[DATA FOR THIS TASK — start]

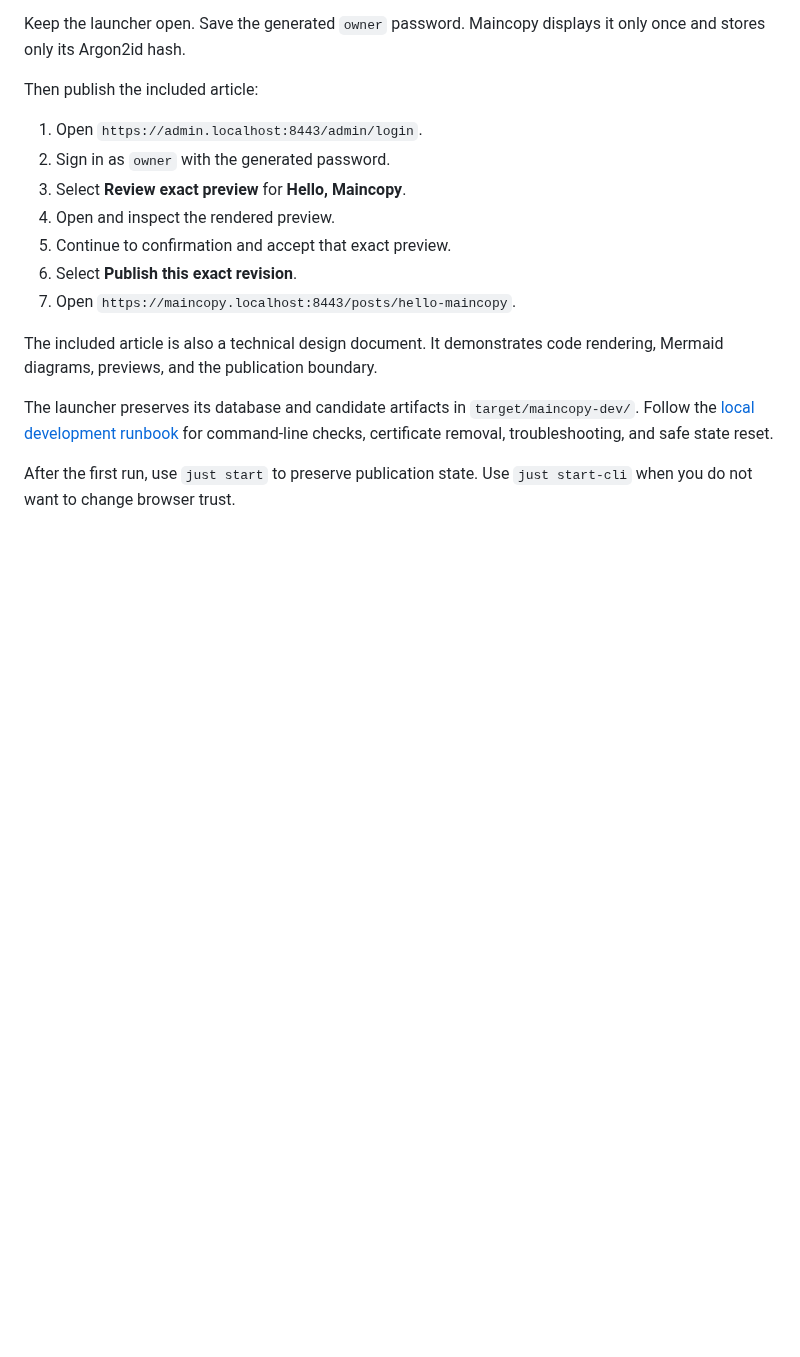
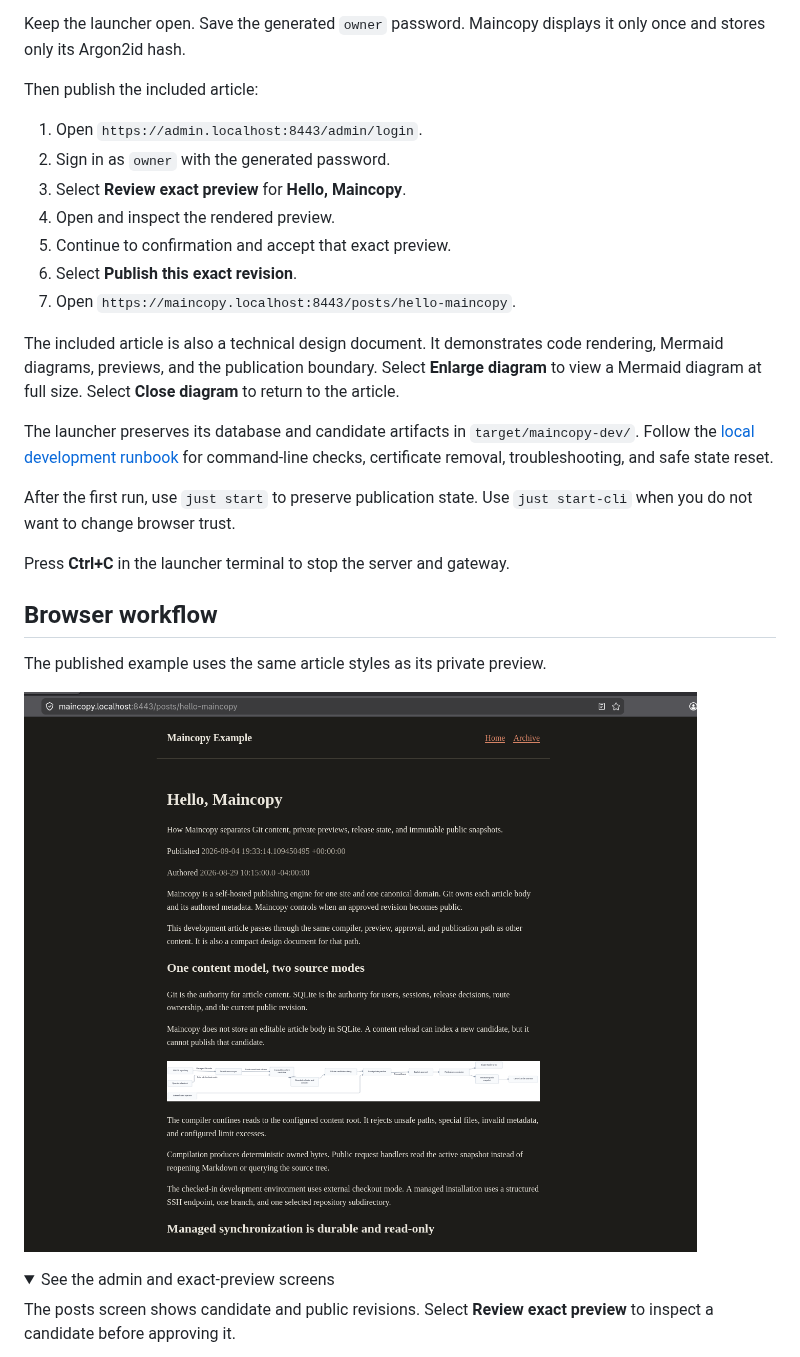
Before and after one commit to tee8z/maincopy, a Markdown page: README.md, the part around one of its changes. Drawn GitHub-style; pictures changed too: docs/images/published-article.png (added); folded sections open; blank space fills up the shorter version.

```diff
--- a/README.md
+++ b/README.md
@@ -69,6 +70,8 @@ Then publish the included article:
 
 The included article is also a technical design document. It demonstrates
 code rendering, Mermaid diagrams, previews, and the publication boundary.
+Select **Enlarge diagram** to view a Mermaid diagram at full size. Select
+**Close diagram** to return to the article.
 
 The launcher preserves its database and candidate artifacts in
 `target/maincopy-dev/`. Follow the
@@ -77,3 +80,18 @@ certificate removal, troubleshooting, and safe state reset.
 
 After the first run, use `just start` to preserve publication state. Use
 `just start-cli` when you do not want to change browser trust.
+
+Press **Ctrl+C** in the launcher terminal to stop the server and gateway.
+
+## Browser workflow
+
+The published example uses the same article styles as its private preview.
+
+![Published Hello, Maincopy article with formatted text and an architecture diagram](docs/images/published-article.png)
+
+<details>
+<summary>See the admin and exact-preview screens</summary>
+
+The posts screen shows candidate and public revisions. Select **Review exact
+preview** to inspect a candidate before approving it.
+
```
Also changed, not shown: other parts of README.md (+14 -5 lines), docs/images/admin-posts.png (added), docs/images/exact-preview.png (added), 6 other files.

[DATA FOR THIS TASK — finish]

• WORK TO COMPLETE
Please reproduce each entry exactly as given and omit the pictures.

• RESPONSE TO THIS EXERCISE
Before and after one commit to tee8z/maincopy, a Markdown page: README.md, the part around one of its changes. Drawn GitHub-style; pictures changed too: docs/images/published-article.png (added); folded sections open; blank space fills up the shorter version.

```diff
--- a/README.md
+++ b/README.md
@@ -69,6 +70,8 @@ Then publish the included article:
 
 The included article is also a technical design document. It demonstrates
 code rendering, Mermaid diagrams, previews, and the publication boundary.
+Select **Enlarge diagram** to view a Mermaid diagram at full size. Select
+**Close diagram** to return to the article.
 
 The launcher preserves its database and candidate artifacts in
 `target/maincopy-dev/`. Follow the
@@ -77,3 +80,18 @@ certificate removal, troubleshooting, and safe state reset.
 
 After the first run, use `just start` to preserve publication state. Use
 `just start-cli` when you do not want to change browser trust.
+
+Press **Ctrl+C** in the launcher terminal to stop the server and gateway.
+
+## Browser workflow
+
+The published example uses the same article styles as its private preview.
+
+![Published Hello, Maincopy article with formatted text and an architecture diagram](docs/images/published-article.png)
+
+<details>
+<summary>See the admin and exact-preview screens</summary>
+
+The posts screen shows candidate and public revisions. Select **Review exact
+preview** to inspect a candidate before approving it.
+
```
Also changed, not shown: other parts of README.md (+14 -5 lines), docs/images/admin-posts.png (added), docs/images/exact-preview.png (added), 6 other files.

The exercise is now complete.